In the material below, please retype the lines from the very first through the one with "min-h-0 w-full min-w-0", exactly and without pictures.
Source information START
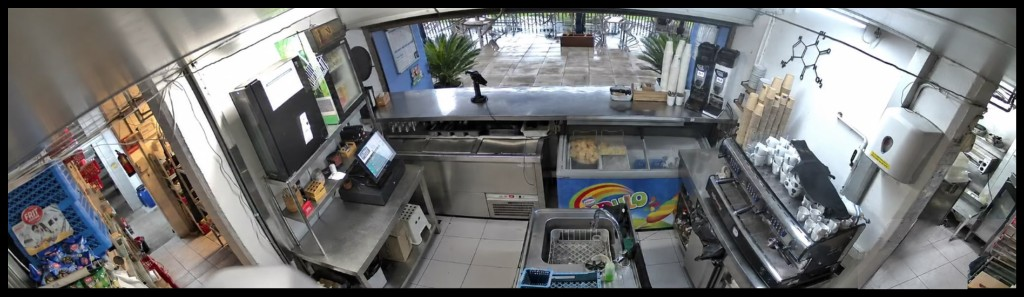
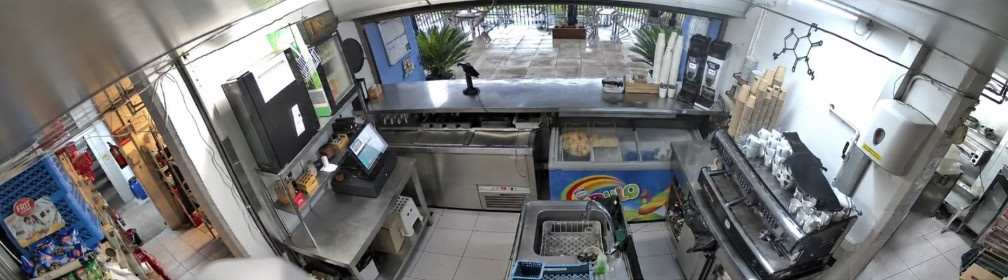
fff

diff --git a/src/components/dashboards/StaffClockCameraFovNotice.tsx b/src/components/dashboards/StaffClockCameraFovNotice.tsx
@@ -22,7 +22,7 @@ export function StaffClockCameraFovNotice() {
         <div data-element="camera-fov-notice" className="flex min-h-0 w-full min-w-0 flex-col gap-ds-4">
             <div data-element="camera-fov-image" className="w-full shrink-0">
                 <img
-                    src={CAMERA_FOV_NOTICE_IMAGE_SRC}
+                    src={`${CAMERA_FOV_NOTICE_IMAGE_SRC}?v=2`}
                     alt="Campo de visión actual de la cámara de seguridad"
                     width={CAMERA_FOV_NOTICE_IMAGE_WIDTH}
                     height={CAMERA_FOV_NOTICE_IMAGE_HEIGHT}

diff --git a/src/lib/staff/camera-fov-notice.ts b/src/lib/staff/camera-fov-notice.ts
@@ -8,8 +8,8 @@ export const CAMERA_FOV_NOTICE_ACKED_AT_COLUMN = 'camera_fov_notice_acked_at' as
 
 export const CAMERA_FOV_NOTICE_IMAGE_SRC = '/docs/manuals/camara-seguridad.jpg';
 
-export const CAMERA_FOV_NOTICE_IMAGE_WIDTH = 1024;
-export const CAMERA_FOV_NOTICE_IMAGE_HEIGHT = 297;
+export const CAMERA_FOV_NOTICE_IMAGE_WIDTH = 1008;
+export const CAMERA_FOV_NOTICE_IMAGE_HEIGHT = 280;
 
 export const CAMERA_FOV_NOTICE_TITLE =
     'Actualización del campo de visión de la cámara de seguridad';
Source information END
[Solution for this problem]
fff

diff --git a/src/components/dashboards/StaffClockCameraFovNotice.tsx b/src/components/dashboards/StaffClockCameraFovNotice.tsx
@@ -22,7 +22,7 @@ export function StaffClockCameraFovNotice() {
         <div data-element="camera-fov-notice" className="flex min-h-0 w-full min-w-0 flex-col gap-ds-4">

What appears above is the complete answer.